Version difference data:
────────────────

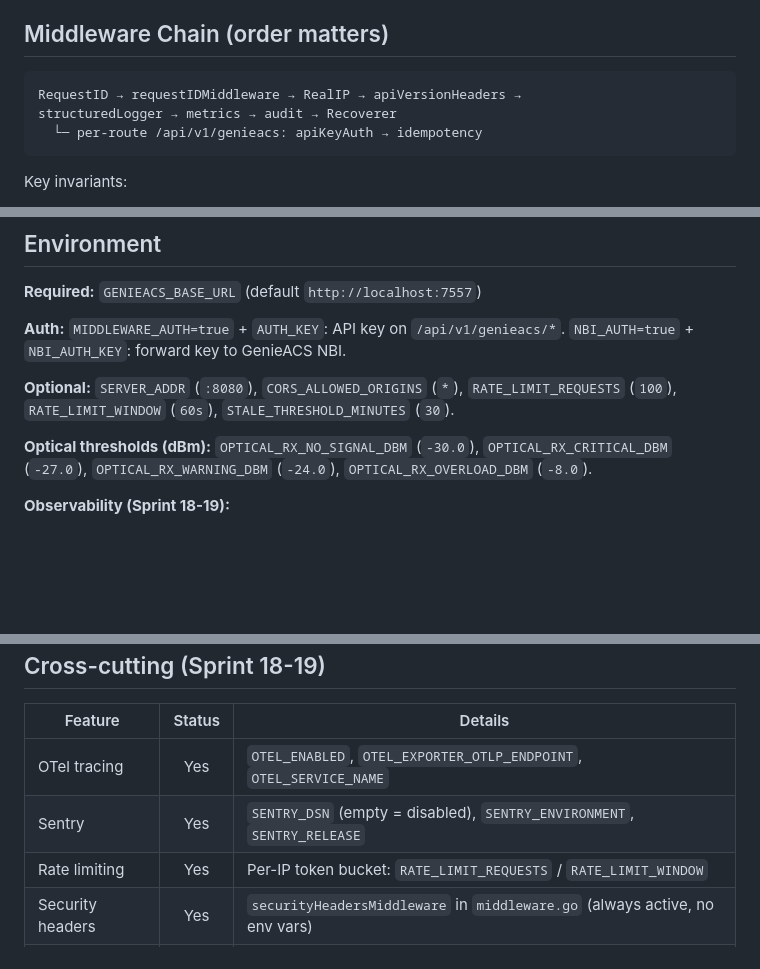
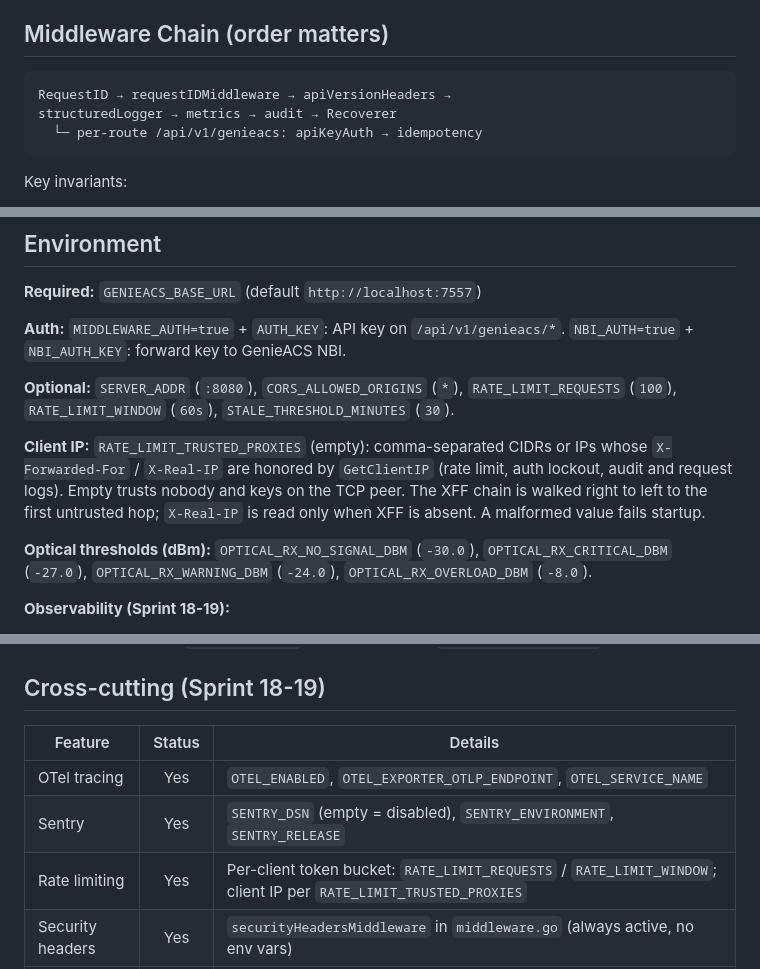
Before and after one commit to Cepat-Kilat-Teknologi/genieacs-relay, a Markdown page: CLAUDE.md, 3 parts joined by grey strips. Rendered like a GitHub page; blank space fills up the shorter version.

Commit message:
fix(ratelimit): only trust forwarded client IPs from configured proxies (CLAUDE.md)
GetClientIP, the rate limiter and the API-key brute-force lockout all
took X-Real-IP from any caller, so a client could reset its rate limit
or lockout and forge the IP recorded in audit events and request logs.

Forwarding headers are now read only when the TCP peer is in
RATE_LIMIT_TRUSTED_PROXIES (comma-separated CIDRs or IPs, default
empty). X-Forwarded-For lines are joined and walked right to left to
the first untrusted hop; X-Real-IP is used only when XFF is absent. The
key drops the source port, so a new connection no longer gets a fresh
bucket. A malformed RATE_LIMIT_TRUSTED_PROXIES fails startup.

The rate limiter and auth middleware now call GetClientIP instead of
carrying their own copies of the header logic.

````diff
--- a/CLAUDE.md
+++ b/CLAUDE.md
@@ -64,7 +64,7 @@ Coverage: 100% statement coverage. Tests use httptest + testify (`require`,
 ## Middleware Chain (order matters)
 
 ```
-RequestID → requestIDMiddleware → RealIP → apiVersionHeaders →
+RequestID → requestIDMiddleware → apiVersionHeaders →
 structuredLogger → metrics → audit → Recoverer
   └─ per-route /api/v1/genieacs: apiKeyAuth → idempotency
 ```
@@ -120,6 +120,12 @@ Key invariants:
 `RATE_LIMIT_REQUESTS` (`100`), `RATE_LIMIT_WINDOW` (`60s`),
 `STALE_THRESHOLD_MINUTES` (`30`).
 
+**Client IP:** `RATE_LIMIT_TRUSTED_PROXIES` (empty): comma-separated CIDRs or
+IPs whose `X-Forwarded-For` / `X-Real-IP` are honored by `GetClientIP` (rate
+limit, auth lockout, audit and request logs). Empty trusts nobody and keys on
+the TCP peer. The XFF chain is walked right to left to the first untrusted hop;
+`X-Real-IP` is read only when XFF is absent. A malformed value fails startup.
+
 **Optical thresholds (dBm):** `OPTICAL_RX_NO_SIGNAL_DBM` (`-30.0`),
 `OPTICAL_RX_CRITICAL_DBM` (`-27.0`), `OPTICAL_RX_WARNING_DBM` (`-24.0`),
 `OPTICAL_RX_OVERLOAD_DBM` (`-8.0`).
@@ -169,6 +175,6 @@ binary reporting `"dev"/"none"` with no error.
 |---------|:------:|---------|
 | OTel tracing | Yes | `OTEL_ENABLED`, `OTEL_EXPORTER_OTLP_ENDPOINT`, `OTEL_SERVICE_NAME` |
 | Sentry | Yes | `SENTRY_DSN` (empty = disabled), `SENTRY_ENVIRONMENT`, `SENTRY_RELEASE` |
-| Rate limiting | Yes | Per-IP token bucket: `RATE_LIMIT_REQUESTS` / `RATE_LIMIT_WINDOW` |
+| Rate limiting | Yes | Per-client token bucket: `RATE_LIMIT_REQUESTS` / `RATE_LIMIT_WINDOW`; client IP per `RATE_LIMIT_TRUSTED_PROXIES` |
 | Security headers | Yes | `securityHeadersMiddleware` in `middleware.go` (always active, no env vars) |
 | Body size limit | Yes | 1 MB (JSON-only CPE commands) |
````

────────────────

Please report how many lines in the records above contain the word "bucket", and give nothing but the number.

3